license all the physical cores of the Azure Dedicated Host and run an unlimited
number of virtual machines. Customers moving from on-premises to Azure
Dedicated Host have the same 180-day migration window as Standard licences
- Standard licences may now be used on-premises OR for virtual machines
running in Azure OR for Azure SQL Database Services OR for virtual machines
running in an Azure Dedicated Host. The licensing rules for Azure Dedicated
Host are the same as for virtual machines running in Azure. There is no change
to the 180-day migration period allowed when moving from an on-premises to an
- Enterprise licences may be used in the same scenarios as the Standard
licences above. However, there is an additional licensing option for Azure
Dedicated Host which allows customers to license all the physical cores of the
Azure Dedicated Host to run SQL Server in an unlimited number of virtual
You can find the

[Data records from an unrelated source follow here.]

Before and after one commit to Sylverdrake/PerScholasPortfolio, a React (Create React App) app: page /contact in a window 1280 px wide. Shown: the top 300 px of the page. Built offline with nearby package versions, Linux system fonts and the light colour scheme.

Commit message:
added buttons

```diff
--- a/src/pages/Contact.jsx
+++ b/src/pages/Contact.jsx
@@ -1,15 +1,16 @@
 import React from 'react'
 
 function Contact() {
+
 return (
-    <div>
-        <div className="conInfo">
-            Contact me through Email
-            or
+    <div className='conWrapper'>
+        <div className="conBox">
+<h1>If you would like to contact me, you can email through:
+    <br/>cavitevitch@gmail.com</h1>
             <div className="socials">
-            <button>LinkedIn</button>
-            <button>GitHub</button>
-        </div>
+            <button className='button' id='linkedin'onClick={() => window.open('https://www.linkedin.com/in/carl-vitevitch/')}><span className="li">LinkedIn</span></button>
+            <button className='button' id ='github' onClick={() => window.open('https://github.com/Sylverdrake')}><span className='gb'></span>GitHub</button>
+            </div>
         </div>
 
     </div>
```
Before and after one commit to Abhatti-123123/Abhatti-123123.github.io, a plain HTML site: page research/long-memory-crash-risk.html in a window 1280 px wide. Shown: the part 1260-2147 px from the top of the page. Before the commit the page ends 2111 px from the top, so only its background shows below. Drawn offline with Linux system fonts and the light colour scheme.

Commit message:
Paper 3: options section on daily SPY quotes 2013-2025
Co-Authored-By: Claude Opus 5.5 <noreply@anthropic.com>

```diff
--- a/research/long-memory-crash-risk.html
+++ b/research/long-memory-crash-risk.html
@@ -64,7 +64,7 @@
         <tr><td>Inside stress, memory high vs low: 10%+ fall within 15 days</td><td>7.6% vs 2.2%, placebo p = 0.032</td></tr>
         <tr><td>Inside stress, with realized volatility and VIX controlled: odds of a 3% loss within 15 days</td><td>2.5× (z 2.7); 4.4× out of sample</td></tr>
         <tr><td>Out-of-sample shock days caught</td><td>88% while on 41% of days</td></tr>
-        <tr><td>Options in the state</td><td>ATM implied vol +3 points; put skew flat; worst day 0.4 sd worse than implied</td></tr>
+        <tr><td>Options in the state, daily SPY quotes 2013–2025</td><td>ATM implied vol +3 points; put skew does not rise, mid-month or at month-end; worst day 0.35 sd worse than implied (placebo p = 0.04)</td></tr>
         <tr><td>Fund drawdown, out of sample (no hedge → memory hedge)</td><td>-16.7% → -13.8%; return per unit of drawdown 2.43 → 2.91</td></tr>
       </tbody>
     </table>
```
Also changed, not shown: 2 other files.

August 2019 Product Terms here: http://bit.ly/MSproductterms and there’s an Azure Hybrid Benefit FAQ
The Azure Hybrid Benefit for SQL Server allows you to choose where you use a SQL Server licence: either on-premises or in Azure. Not only that, you’re allowed to choose between an Azure virtual machine (IaaS) or the Azure SQL Database service (PaaS). This article is useful if you’re interested in an overview of the business motivations for choosing one Azure option over another: http://bit.ly/SQLOptions. Customers are eligible for the Azure Hybrid Benefit by having active Software Assurance on their licences or buying a Server Subscription.
This not-too-long guide from Microsoft might be useful if you’re starting to think about taking Windows Server workloads to Azure. It outlines possible benefits, how to decide whether to migrate or extend a server farm, and of course the cost savings associated with the Azure Hybrid Benefit. Find it here: http://bit.ly/2KZtwCp.
Microsoft announce the preview of Azure SQL Database Managed Instance, a new deployment option in SQL Database that streamlines the migration of SQL Server workloads to a fully managed database service in Azure. Interesting from a licensing perspective is that you can use your SQL Server licences with SA to pay a reduced rate on a Managed Instance via the new Azure Hybrid Benefit for SQL Server.
Managed Instances are available in 8, 16, or 24 core flavours and existing on-premises Core licenses with SA can be allocated to these instances to pay the aforementioned reduced rate. SQL Server Standard Core licences cover one virtual core, and SQL Server Enterprise Core licences cover four virtual cores.
So, let’s take a look at The Papaya Hire Company’s existing SQL Server licences to see what SQL Database Managed Instances they could license. They have 16 Standard licences and 8 Enterprise licences – all with SA of course. If we work out the number of virtual cores these licences will cover we get (16 x 1) + (8 x 4) = 48 virtual cores. This means they could choose 6 x 8-core instances, or 3 x 16-core instances, or 2 x 24-core instances, or any combination of those.
If you don’t fancy doing the calculations yourself then you can use the Azure Hybrid Benefit Savings Calculator to do the mathematical heavy lifting. Find that calculator here: http://bit.ly/2pB61XH and don’t forget the usual Azure Pricing Calculator which will allow you to compare pricing for Azure SQL Database Manged Instances with and without applying the Azure Hybrid Benefit: http://bit.ly/AzurePricingCalculator. The Microsoft announcement is also useful for an overview of the features and the licensing and you can find that here: http://bit.ly/2u9SQ4D. If you’re interested in the documentation around the Azure Hybrid Benefit for SQL Server then refer to page 51 of the March 2018 Product Terms document.
The Azure Hybrid Benefit allows customers with Windows Server licences with SA to use those licences in Azure to license a base virtual machine for Windows Server. If you’re interested in knowing the potential savings this benefit can offer, then there’s an Azure Hybrid Benefit Savings Calculator here: http://bit.ly/2CJWpOf.
Note that it still works on Processor-based licences so if you’ve got Core licences then divide the number of licences by 16 when you input the number of existing licences with SA.